**Records for the task:**
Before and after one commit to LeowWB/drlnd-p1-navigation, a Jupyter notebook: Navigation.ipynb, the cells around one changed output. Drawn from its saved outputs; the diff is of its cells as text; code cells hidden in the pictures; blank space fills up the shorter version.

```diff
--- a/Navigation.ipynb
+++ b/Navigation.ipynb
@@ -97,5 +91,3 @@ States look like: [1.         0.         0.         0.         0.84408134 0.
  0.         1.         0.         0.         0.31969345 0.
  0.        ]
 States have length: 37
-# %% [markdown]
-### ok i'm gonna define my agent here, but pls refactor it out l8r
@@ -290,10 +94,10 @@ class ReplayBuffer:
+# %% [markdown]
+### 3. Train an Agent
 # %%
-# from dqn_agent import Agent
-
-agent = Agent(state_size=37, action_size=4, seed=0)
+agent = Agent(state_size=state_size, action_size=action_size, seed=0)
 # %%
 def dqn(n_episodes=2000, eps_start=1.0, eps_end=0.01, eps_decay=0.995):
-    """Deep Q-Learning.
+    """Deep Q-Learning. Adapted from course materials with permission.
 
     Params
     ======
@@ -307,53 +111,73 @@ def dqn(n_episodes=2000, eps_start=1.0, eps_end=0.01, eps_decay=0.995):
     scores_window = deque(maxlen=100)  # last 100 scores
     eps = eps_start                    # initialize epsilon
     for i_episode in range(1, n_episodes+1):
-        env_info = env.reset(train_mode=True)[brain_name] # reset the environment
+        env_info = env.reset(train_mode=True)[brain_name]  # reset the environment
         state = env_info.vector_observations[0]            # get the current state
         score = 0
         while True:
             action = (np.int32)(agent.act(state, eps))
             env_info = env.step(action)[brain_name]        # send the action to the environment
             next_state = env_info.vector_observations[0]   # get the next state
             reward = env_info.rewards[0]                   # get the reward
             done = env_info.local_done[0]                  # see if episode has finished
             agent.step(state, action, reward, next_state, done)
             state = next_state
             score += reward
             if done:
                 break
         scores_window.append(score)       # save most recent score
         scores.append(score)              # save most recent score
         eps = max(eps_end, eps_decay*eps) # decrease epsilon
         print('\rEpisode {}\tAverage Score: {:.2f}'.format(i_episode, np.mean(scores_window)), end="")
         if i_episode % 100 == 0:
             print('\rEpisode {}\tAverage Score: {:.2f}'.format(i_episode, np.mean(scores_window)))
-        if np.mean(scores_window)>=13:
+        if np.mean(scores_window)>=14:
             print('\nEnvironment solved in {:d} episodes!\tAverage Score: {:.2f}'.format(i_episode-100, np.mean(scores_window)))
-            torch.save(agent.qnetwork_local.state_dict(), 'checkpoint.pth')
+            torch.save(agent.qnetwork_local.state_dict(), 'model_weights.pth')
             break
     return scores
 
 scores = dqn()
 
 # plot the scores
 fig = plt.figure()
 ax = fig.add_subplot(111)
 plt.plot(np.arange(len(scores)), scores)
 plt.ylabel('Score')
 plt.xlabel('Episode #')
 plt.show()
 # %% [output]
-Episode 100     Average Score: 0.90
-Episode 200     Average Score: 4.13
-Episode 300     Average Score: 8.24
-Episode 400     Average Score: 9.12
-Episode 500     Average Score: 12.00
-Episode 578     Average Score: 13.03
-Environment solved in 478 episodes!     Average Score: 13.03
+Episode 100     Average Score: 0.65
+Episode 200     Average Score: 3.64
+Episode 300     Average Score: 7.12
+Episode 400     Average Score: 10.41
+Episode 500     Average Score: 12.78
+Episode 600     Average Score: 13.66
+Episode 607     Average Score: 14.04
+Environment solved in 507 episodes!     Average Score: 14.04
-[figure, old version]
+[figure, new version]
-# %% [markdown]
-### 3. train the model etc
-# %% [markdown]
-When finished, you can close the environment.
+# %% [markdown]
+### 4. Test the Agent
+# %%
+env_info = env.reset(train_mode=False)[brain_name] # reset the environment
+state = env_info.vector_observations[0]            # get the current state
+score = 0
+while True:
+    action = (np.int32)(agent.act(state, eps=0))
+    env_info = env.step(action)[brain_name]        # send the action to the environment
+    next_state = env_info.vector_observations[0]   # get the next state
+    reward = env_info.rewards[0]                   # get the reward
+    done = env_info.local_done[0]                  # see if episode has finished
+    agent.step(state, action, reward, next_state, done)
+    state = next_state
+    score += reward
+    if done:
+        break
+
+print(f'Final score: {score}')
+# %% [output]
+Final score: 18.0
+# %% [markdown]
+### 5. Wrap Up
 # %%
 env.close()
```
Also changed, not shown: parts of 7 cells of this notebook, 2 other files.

**Work required:** Reproduce the entries above in full, precisely as written.

**Output of the exercise:**
Before and after one commit to LeowWB/drlnd-p1-navigation, a Jupyter notebook: Navigation.ipynb, the cells around one changed output. Drawn from its saved outputs; the diff is of its cells as text; code cells hidden in the pictures; blank space fills up the shorter version.

```diff
--- a/Navigation.ipynb
+++ b/Navigation.ipynb
@@ -97,5 +91,3 @@ States look like: [1.         0.         0.         0.         0.84408134 0.
  0.         1.         0.         0.         0.31969345 0.
  0.        ]
 States have length: 37
-# %% [markdown]
-### ok i'm gonna define my agent here, but pls refactor it out l8r
@@ -290,10 +94,10 @@ class ReplayBuffer:
+# %% [markdown]
+### 3. Train an Agent
 # %%
-# from dqn_agent import Agent
-
-agent = Agent(state_size=37, action_size=4, seed=0)
+agent = Agent(state_size=state_size, action_size=action_size, seed=0)
 # %%
 def dqn(n_episodes=2000, eps_start=1.0, eps_end=0.01, eps_decay=0.995):
-    """Deep Q-Learning.
+    """Deep Q-Learning. Adapted from course materials with permission.
 
     Params
     ======
@@ -307,53 +111,73 @@ def dqn(n_episodes=2000, eps_start=1.0, eps_end=0.01, eps_decay=0.995):
     scores_window = deque(maxlen=100)  # last 100 scores
     eps = eps_start                    # initialize epsilon
     for i_episode in range(1, n_episodes+1):
-        env_info = env.reset(train_mode=True)[brain_name] # reset the environment
+        env_info = env.reset(train_mode=True)[brain_name]  # reset the environment
         state = env_info.vector_observations[0]            # get the current state
         score = 0
         while True:
             action = (np.int32)(agent.act(state, eps))
             env_info = env.step(action)[brain_name]        # send the action to the environment
             next_state = env_info.vector_observations[0]   # get the next state
             reward = env_info.rewards[0]                   # get the reward
             done = env_info.local_done[0]                  # see if episode has finished
             agent.step(state, action, reward, next_state, done)
             state = next_state
             score += reward
             if done:
                 break
         scores_window.append(score)       # save most recent score
         scores.append(score)              # save most recent score
         eps = max(eps_end, eps_decay*eps) # decrease epsilon
         print('\rEpisode {}\tAverage Score: {:.2f}'.format(i_episode, np.mean(scores_window)), end="")
         if i_episode % 100 == 0:
             print('\rEpisode {}\tAverage Score: {:.2f}'.format(i_episode, np.mean(scores_window)))
-        if np.mean(scores_window)>=13:
+        if np.mean(scores_window)>=14:
             print('\nEnvironment solved in {:d} episodes!\tAverage Score: {:.2f}'.format(i_episode-100, np.mean(scores_window)))
-            torch.save(agent.qnetwork_local.state_dict(), 'checkpoint.pth')
+            torch.save(agent.qnetwork_local.state_dict(), 'model_weights.pth')
             break
     return scores
 
 scores = dqn()
 
 # plot the scores
 fig = plt.figure()
 ax = fig.add_subplot(111)
 plt.plot(np.arange(len(scores)), scores)
 plt.ylabel('Score')
 plt.xlabel('Episode #')
 plt.show()
 # %% [output]
-Episode 100     Average Score: 0.90
-Episode 200     Average Score: 4.13
-Episode 300     Average Score: 8.24
-Episode 400     Average Score: 9.12
-Episode 500     Average Score: 12.00
-Episode 578     Average Score: 13.03
-Environment solved in 478 episodes!     Average Score: 13.03
+Episode 100     Average Score: 0.65
+Episode 200     Average Score: 3.64
+Episode 300     Average Score: 7.12
+Episode 400     Average Score: 10.41
+Episode 500     Average Score: 12.78
+Episode 600     Average Score: 13.66
+Episode 607     Average Score: 14.04
+Environment solved in 507 episodes!     Average Score: 14.04
-[figure, old version]
+[figure, new version]
-# %% [markdown]
-### 3. train the model etc
-# %% [markdown]
-When finished, you can close the environment.
+# %% [markdown]
+### 4. Test the Agent
+# %%
+env_info = env.reset(train_mode=False)[brain_name] # reset the environment
+state = env_info.vector_observations[0]            # get the current state
+score = 0
+while True:
+    action = (np.int32)(agent.act(state, eps=0))
+    env_info = env.step(action)[brain_name]        # send the action to the environment
+    next_state = env_info.vector_observations[0]   # get the next state
+    reward = env_info.rewards[0]                   # get the reward
+    done = env_info.local_done[0]                  # see if episode has finished
+    agent.step(state, action, reward, next_state, done)
+    state = next_state
+    score += reward
+    if done:
+        break
+
+print(f'Final score: {score}')
+# %% [output]
+Final score: 18.0
+# %% [markdown]
+### 5. Wrap Up
 # %%
 env.close()
```
Also changed, not shown: parts of 7 cells of this notebook, 2 other files.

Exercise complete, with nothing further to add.